http://codeforces.com/contest/687/problem/B

Summary:

Given integer n, k < 1M, and n numbers c[1], ..., c[n] < 1M, decide whether we can always guess for all unknown integer x, what x mod k is if x mod c[i] is known for all i.

Solution:

This problem has a cool solution. For a given c[i] and k, we cannot always decide what x is if there exist x and y such that x = y mod c[i] but x != y mod k. This is equivalent to x-y = 0 mod c[i] and x-y != 0 mod k, which means c[i] divides x-y, but k does not divides x-y. This means x-y = LM where L is lcm(c[1], c[2], ..., c[n]) and M is the rest of the factor. Since k does not divide x-y, then k does not divides L. Hence we conclude that if we cannot always decide what x is, then k does not divide L.

Now let's go the other direction. If k does not divide L, then we can choose x = 2L and y = L, such that x-y = L which is divisible by all c[i] but not k. This is equivalent to saying x = y mod c[i] but x != y mod k, meaning we cannot always decide what x is for the given set of c[i] and k.

Hence the problem reduces to checking if k divides L = lcm(c[1], c[2], ..., c[n]). Focus on p, a prime factor of k. Suppose t is the max integer such that p^t | k. What we need to check is if L has at least t power of p. Notice that lcm(a, b) maximises the power of p. On the other hand, gcd(a, b) minimises the power of p. For example a = 2^3 x 3^4 and b = 2^5 x 3^1 then lcm(a, b) = 2^max(3, 5) x 3^max(4,1). On the other hand gcd(a, b) = 2^min(3,5) x 3^min(4,1).

With this we have the following implementation:

#include <iostream> #include <cstdio> #include <algorithm> using namespace std; int Gcd(int64_t a, int64_t b) { if (a<b) swap(a,b); if (b == 0) return a; return Gcd(b, a%b); } int64_t Lcm(int a, int b) { return 1LL * a * b / Gcd(a, b); } int main(){ int n, k; scanf("%d%d",&n,&k); int c; int trail = 1; for(int i=0;i<n;++i){ scanf("%d",&c); trail = Gcd(k, Lcm(trail, c)); } if (trail == k) printf("Yes\n"); else printf("No\n"); return 0; }

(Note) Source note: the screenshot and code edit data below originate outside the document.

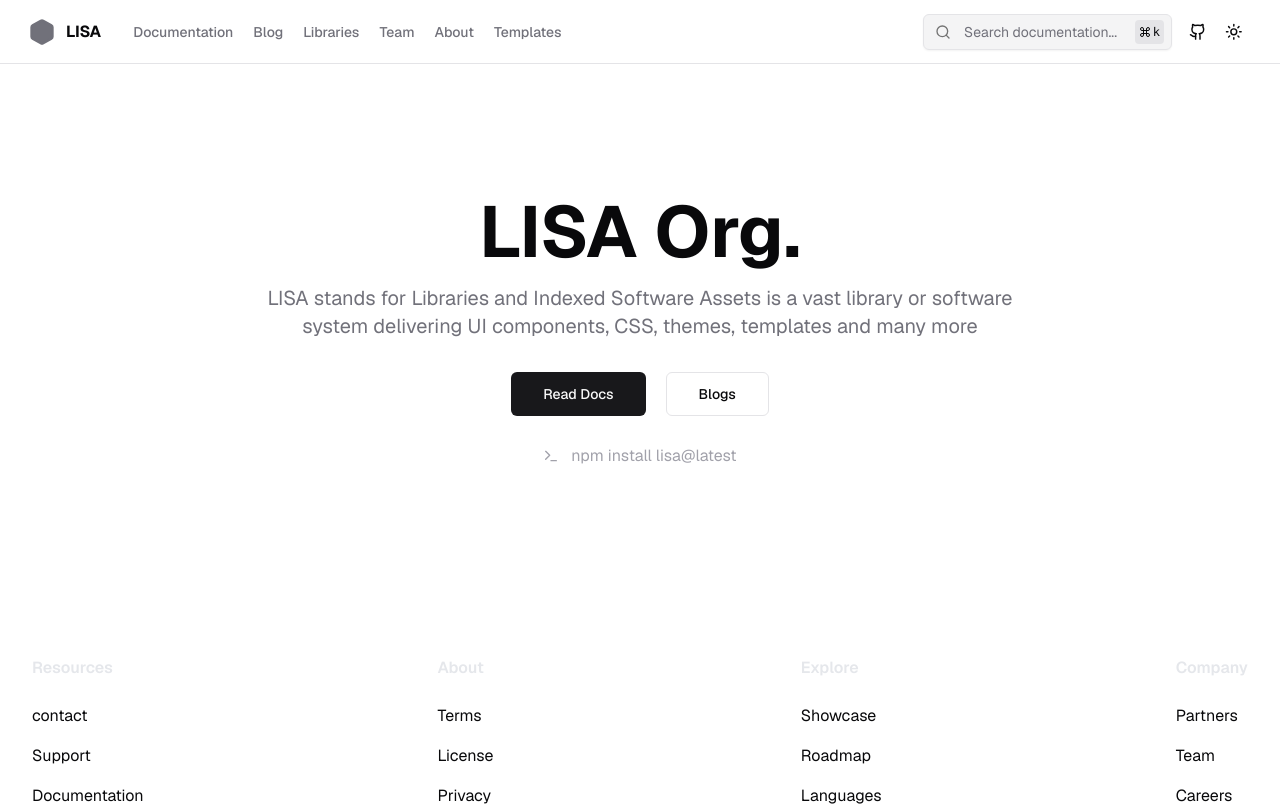
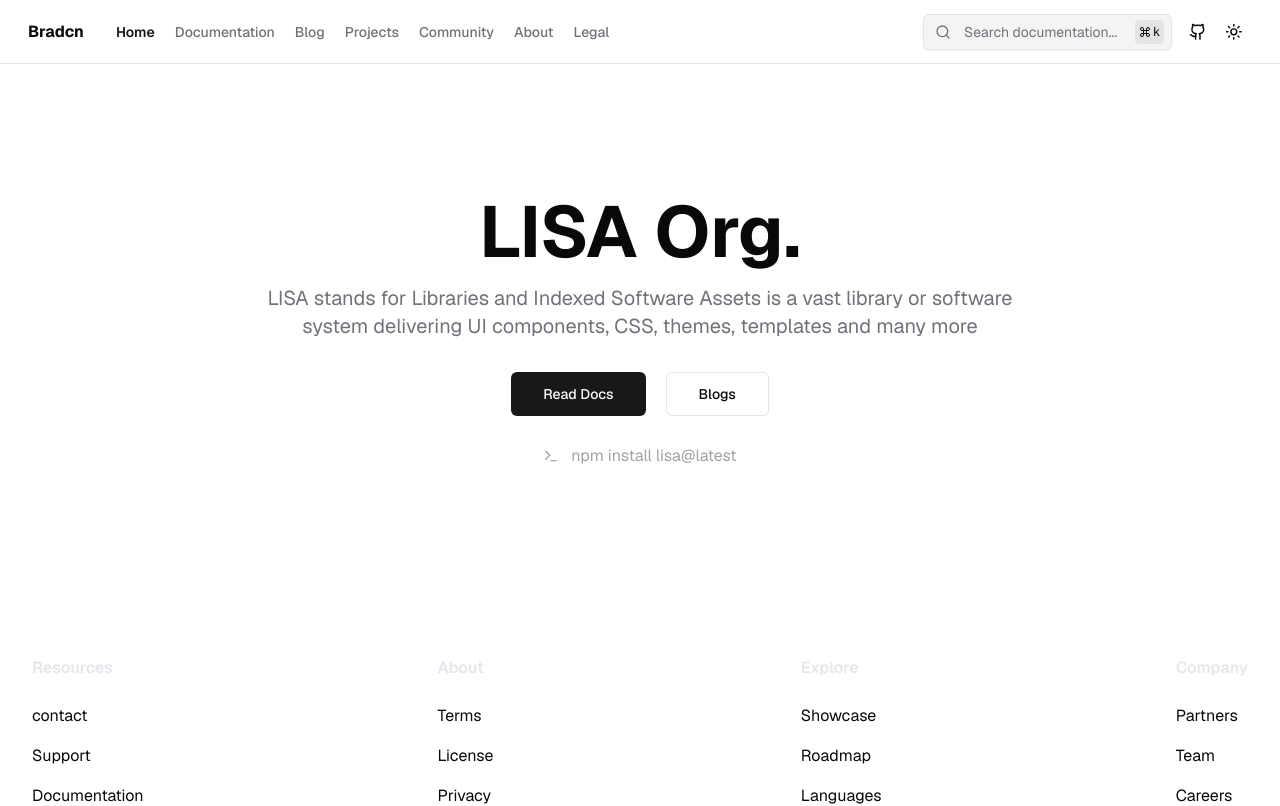
Before and after one commit to bradcn/bradcn, a Next.js app: page / in a window 1280 px wide. Shown: the top 806 px of the page. Built offline with nearby package versions, Linux system fonts and the light colour scheme.

Commit message:
Update navbar.tsx

```diff
--- a/components/navbar.tsx
+++ b/components/navbar.tsx
@@ -14,6 +14,10 @@ import { SheetClose } from "@/components/ui/sheet";
 
 export const NAVLINKS = [
   {
+    title: "Home",
+    href: "/",
+  },
+  {
     title: "Documentation",
     href: `/docs${page_routes[0].href}`,
   },
@@ -22,20 +26,20 @@ export const NAVLINKS = [
     href: "/blog",
   },
   {
-    title: "Libraries",
-    href: "#",
+    title: "Projects",
+    href: "/projects",
   },
   {
-    title: "Team",
-    href: "#",
+    title: "Community",
+    href: "/community",
   },
   {
     title: "About",
     href: "#",
   },
   {
-    title: "Templates",
-    href: "/templates",
+    title: "Legal",
+    href: "/legal",
     external: false,
   }
 ];
@@ -78,8 +82,7 @@ export function Navbar() {
 export function Logo() {
   return (
     <Link href="/" className="flex items-center gap-2.5">
-      <HexagonIcon className="w-7 h-7 text-muted-foreground fill-current" />
-      <h2 className="text-md font-bold">LISA</h2>
+      <h2 className="text-md font-bold">Bradcn</h2>
     </Link>
   );
 }
```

On each iteration, 'trail' contains the maximum power of prime factor p of k over c[1], c[2], ..., c[i] (bounded at the actual power of p in k) for each p. Hence Gcd(k, ...) serves the purpose of truncating all prime factors in c[i] that does not matter, and limiting the power of each prime factor of k to not exceed k.